Phase One: Alliteration
Purpose: To develop children's understanding of alliteration, where words start with the same letter or sound. This will help them when they start to sound out and spell words later on.
30-50 months: Shows and awareness of alliteration
40-60 months: Hears and says the initial sounds in words.
This is a fun way to explore initial sounds. When I did this activity, I added magnetic letters so that Sophie could match the sound and letter, but don’t worry too much about making sure they recognise the letters at this stage. During Phase One, we want children to be able to hear the sounds. They will learn to match the sounds to the written letter when they start Phase Two in Reception.
Collect two sets of objects that can be buried in sand. Each set of objects must have names beginning with the same initial sound. Try to avoid objects that start with the same letter but a different sound. e.g. sun and shell both start with the letter s but the first sound in sun is 's' whereas the first sound in shell is 'sh' (can you spot the shell in the picture below - I was thinking about the starting letter rather than the starting sound when I collected the objects!)
To make it easier, choose initial sounds that sound very different from one another. You could use sounds that are familiar to them e.g. the first sound in their name and someone else’s name in their family.
Bury the objects in the sand. As your child uncovers the treasure, say the name of the object and identify the initial sound. As they become more confident they can join in.

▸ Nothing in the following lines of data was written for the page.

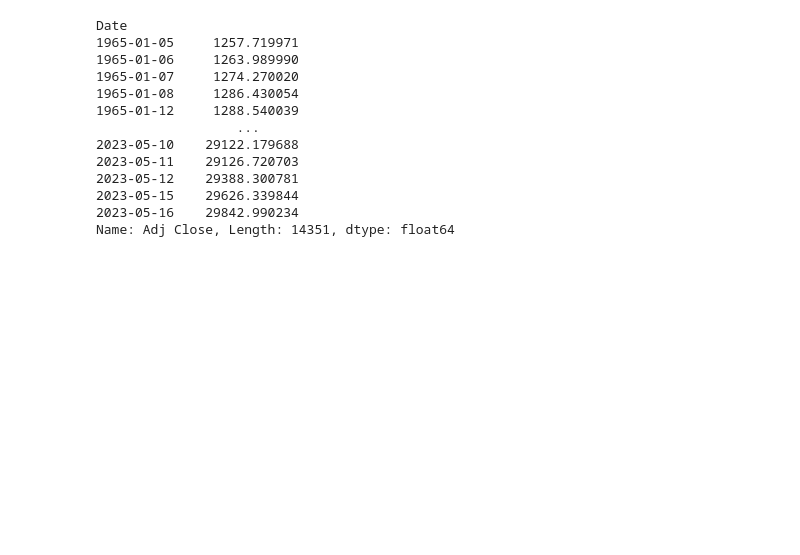
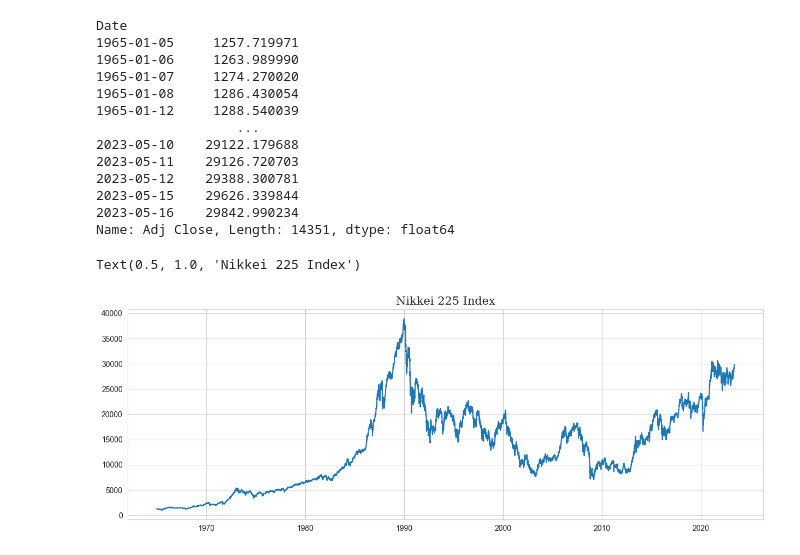
Before and after one commit to Tommylee1013/JapaneseIssue, a Jupyter notebook: TimeSeries.ipynb, the cells around one changed output. Cells and saved outputs as stored; diff of their text form; code cells hidden in the pictures; blank space fills up the shorter version.

```diff
--- a/TimeSeries.ipynb
+++ b/TimeSeries.ipynb
@@ -39,3 +41,10 @@ Date
 2023-05-15    29626.339844
 2023-05-16    29842.990234
 Name: Adj Close, Length: 14351, dtype: float64
+# %%
+plt.figure(figsize = (15,5))
+plt.plot(nikkei['Adj Close'])
+plt.title('Nikkei 225 Index', fontfamily = 'Serif', fontsize = 15)
+# %% [output]
+Text(0.5, 1.0, 'Nikkei 225 Index')
+[figure, added]
```
Also changed, not shown: parts of 24 cells of this notebook.
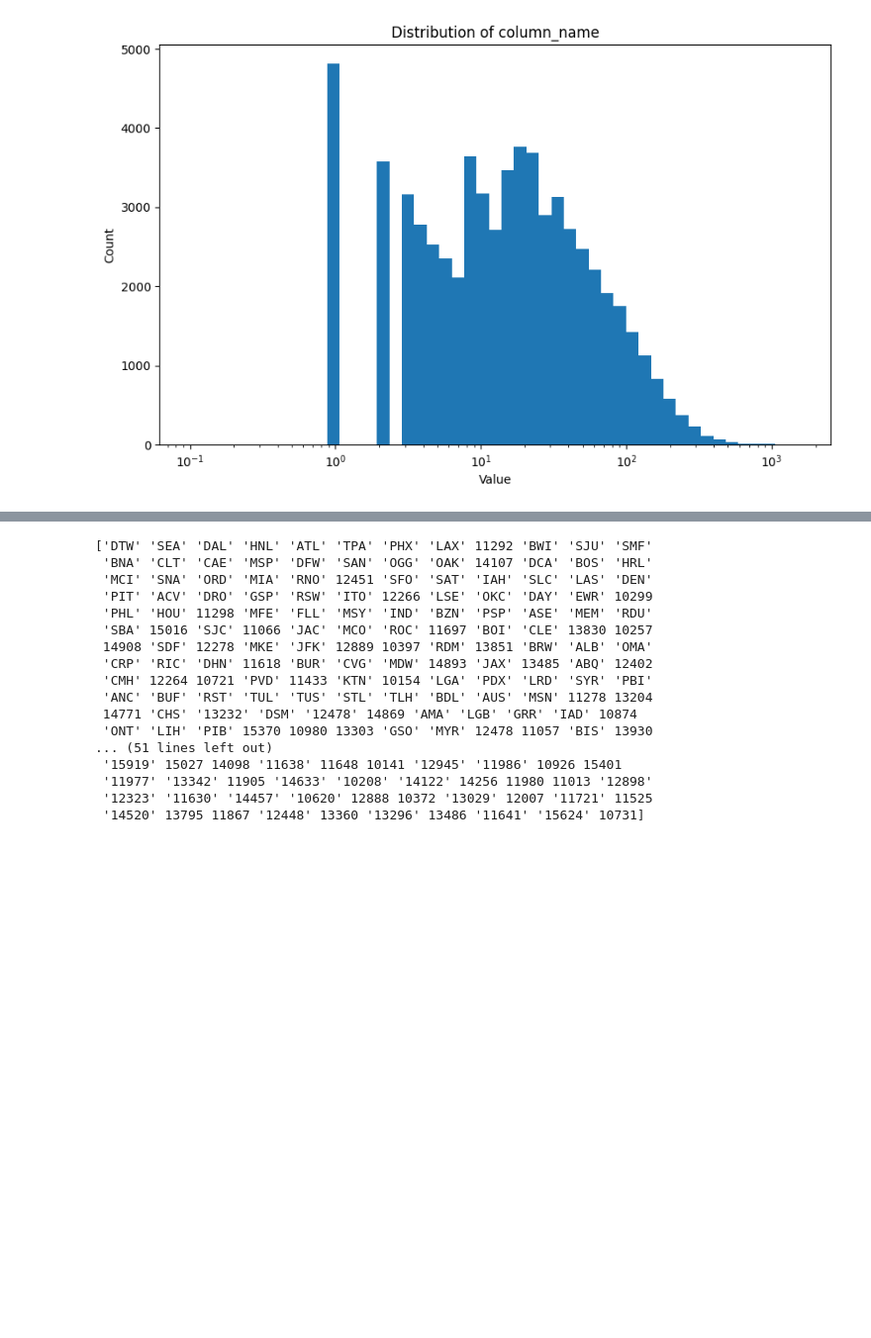
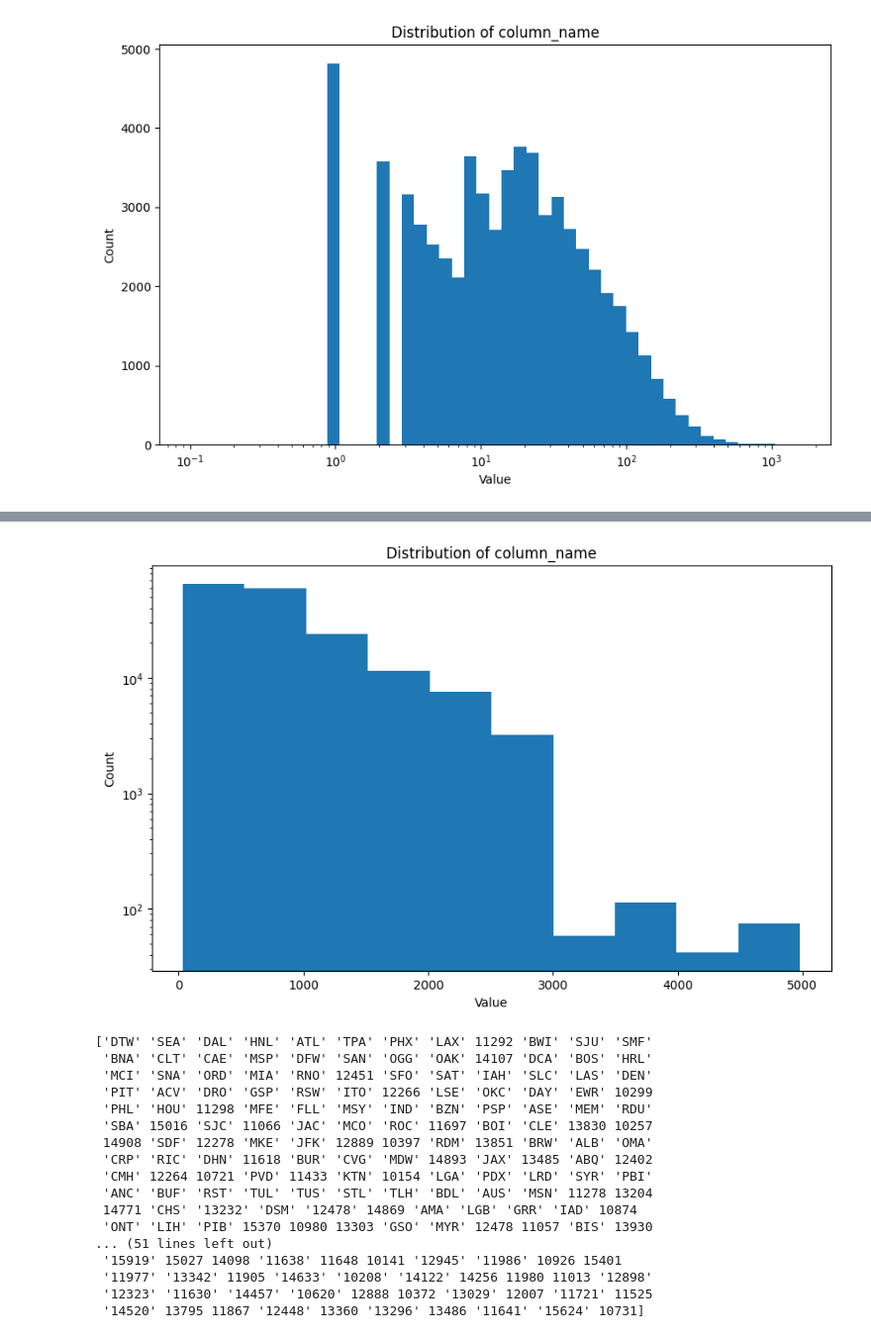
Before and after one commit to marcjaner/AA1_project, a Jupyter notebook: AA1_practica_JanerCamps.ipynb, the cells around one changed output, grey strips where cells are left out. Shown: that part at 99% size. Cells and saved outputs as stored; diff of their text form; code cells hidden in the pictures; blank space fills up the shorter version.

```diff
--- a/AA1_practica_JanerCamps.ipynb
+++ b/AA1_practica_JanerCamps.ipynb
@@ -216,3 +217,7 @@ plot_histogram_of_column(flights["DAY_OF_WEEK"], "Distribution of day of week",
+# %%
+plot_histogram_of_column(flights["DISTANCE"], "Distribution of distance", None, "Distance", False, True)
+# %% [output]
+[figure, added]
 # %%
 print(flights["DESTINATION_AIRPORT"].unique())
 # %% [output]
```
Also changed, not shown: parts of 2 cells of this notebook.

Group the objects by their initial sound and each time you add another object recite the names of the objects e.g. Wow! You’ve found button. Now we have a biscuit, a brush and a button. You could match the objects to the letter if your child is ready, but there is no expectation to teach them the letters during Phase One.